Bad luck and a slow day for ducks on the refuge provides some good wildlife viewing.
Location: Ridgefield NWR, Blind 6
Conditions: 39 degrees and light fog in the morning, warmer and partly cloudy in afternoon with breeze of 5-10 mph
Birds Taken: 0
Typical of a mid-week hunt, work schedules get in the way of hunting. Roman was unable to pull away for the day to hunt. I reached out to another friend and he too had to work. So I was on my own to “bring home the ducks. “
As I prepared for the hunt, I noticed with the recent time change, sunrise was earlier, which means check in is earlier and getting out of bed seems much earlier. My alarm went off at 3:50 a.m., sharp.
As I start my fourth year of duck hunting, I have to say we have had pretty good luck getting a blind with the lottery system when standby hunting at the Ridgefield Refuge. Unfortunately, that luck ran out this Tuesday morning. Too many hunters, not enough blinds. All totaled, three groups were turned away after all the blinds were selected. We were put on a list and could return at 10 a.m. and await the availability of a blind as hunters complete their morning hunts and return to the check station.
So I grabbed a couple hours of sleep and returned for the 10 a.m. draw. One group of hunters had returned and had bagged 3 ducks. Not very promising but better than sitting in the parking lot not knowing how long I might have to wait for another blind. I took Blind 6 and was pretty optimistic of my chances. From mine and Roman’s previous hunt, water levels seemed to be an issue and I knew Blind 6 had a nice open body of water. So far this season, the number of ducks taken from Blind 6 seemed to be above average from years past. This was my first opportunity to hunt Blind 6 and I always look forward to hunting a blind for the first time.
I was happy with the camouflage around the blind itself. There was some taller grass around the pit blind and I felt well concealed. I packed in two dozen decoys and placed them vertically to the right and left of the blind in almost a “V” pattern. I left what I hoped to be a large landing zone in the middle, directly in front of the blind.
I noticed during the hike in and the set up that the refuge seemed unusually quiet. Not a lot of shooting from any of the blinds. Within 20 minutes, I had my first two ducks circling low. They actually flew in below the tree line and I did not see them until one was landing in the middle of the left side of deeks. This pair were shovelers and from my experience they often fly in low and land with little warning. The second shoveler landed in the next pond over near Blind 5.
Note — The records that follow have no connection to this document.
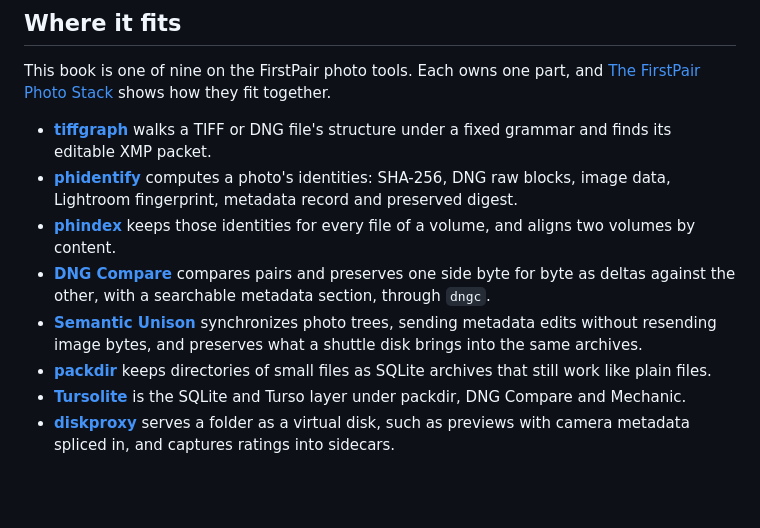
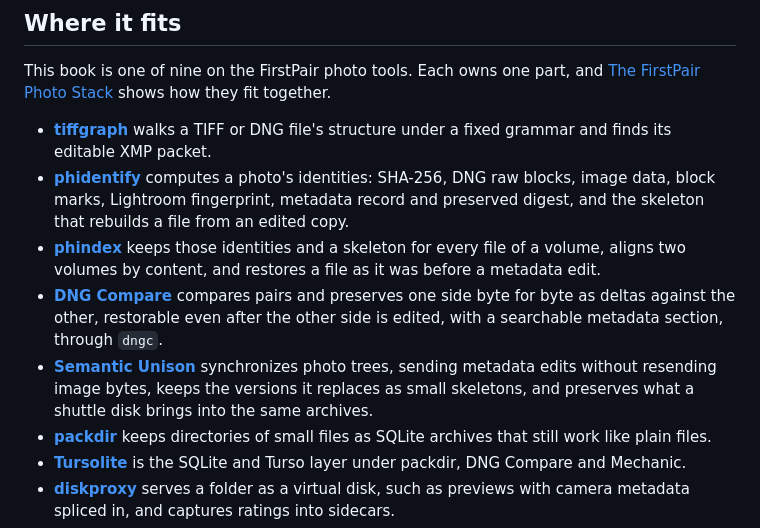
Before and after one commit to firstpair/dng-compare, a Markdown page: docs/dng-compare-manual.md, the part around the change. Rendered like a GitHub page; blank space fills up the shorter version.

Commit message:
Manual: the shared Where it fits block names skeletons
Co-Authored-By: Claude Fable 5.2 <noreply@anthropic.com>

```diff
--- a/docs/dng-compare-manual.md
+++ b/docs/dng-compare-manual.md
@@ -33,10 +33,10 @@ This book is one of nine on the FirstPair photo tools. Each owns one part, and
 [The FirstPair Photo Stack](https://firstpair.org/books/photostack/) shows how they fit together.
 
 - **[tiffgraph](https://firstpair.org/books/tiffgraph/)** walks a TIFF or DNG file's structure under a fixed grammar and finds its editable XMP packet.
-- **[phidentify](https://firstpair.org/books/phidentify/)** computes a photo's identities: SHA-256, DNG raw blocks, image data, Lightroom fingerprint, metadata record and preserved digest.
-- **[phindex](https://firstpair.org/books/phindex/)** keeps those identities for every file of a volume, and aligns two volumes by content.
-- **[DNG Compare](https://firstpair.org/books/dng-compare/)** compares pairs and preserves one side byte for byte as deltas against the other, with a searchable metadata section, through `dngc`.
-- **[Semantic Unison](https://firstpair.org/books/semantic-unison/)** synchronizes photo trees, sending metadata edits without resending image bytes, and preserves what a shuttle disk brings into the same archives.
+- **[phidentify](https://firstpair.org/books/phidentify/)** computes a photo's identities: SHA-256, DNG raw blocks, image data, block marks, Lightroom fingerprint, metadata record and preserved digest, and the skeleton that rebuilds a file from an edited copy.
+- **[phindex](https://firstpair.org/books/phindex/)** keeps those identities and a skeleton for every file of a volume, aligns two volumes by content, and restores a file as it was before a metadata edit.
+- **[DNG Compare](https://firstpair.org/books/dng-compare/)** compares pairs and preserves one side byte for byte as deltas against the other, restorable even after the other side is edited, with a searchable metadata section, through `dngc`.
+- **[Semantic Unison](https://firstpair.org/books/semantic-unison/)** synchronizes photo trees, sending metadata edits without resending image bytes, keeps the versions it replaces as small skeletons, and preserves what a shuttle disk brings into the same archives.
 - **[packdir](https://firstpair.org/books/packdir/)** keeps directories of small files as SQLite archives that still work like plain files.
 - **[Tursolite](https://firstpair.org/books/tursolite/)** is the SQLite and Turso layer under packdir, DNG Compare and Mechanic.
 - **[diskproxy](https://firstpair.org/books/diskproxy/)** serves a folder as a virtual disk, such as previews with camera metadata spliced in, and captures ratings into sidecars.
```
My shoveler swam out of the back of the decoy spread and it appeared I lost my opportunity. I heard the duck occasionally giving a single quack. I started answering it with a single quack and it turned and slowly swam in my direction. I tried to work it for about 10 minutes and attempted a 40 yard shot but missed. There was no wind at the time and the duck flew directly away from me and did not give me another shot.
Little did I know, those were the only ducks I would see the rest of the day. I felt like I had good open water and a good decoy spread. I even had a light breeze start up at about noon that lasted the rest of the afternoon. The ducks just weren’t flying. I learned the whole refuge was slow that day in comparison to other days this season.
During the afternoon I got the chance to watch a coyote for nearly an hour. It soaked up some sun and then hunted a few snacks in the field between Blind 6 and Blind 7. I also watched two bald eagles and buck from my blind. I look forward to the opening of goose season on November 14th as I saw hundreds of geese fly right over the blind. While the duck hunting was slow this day, the wildlife viewing was good.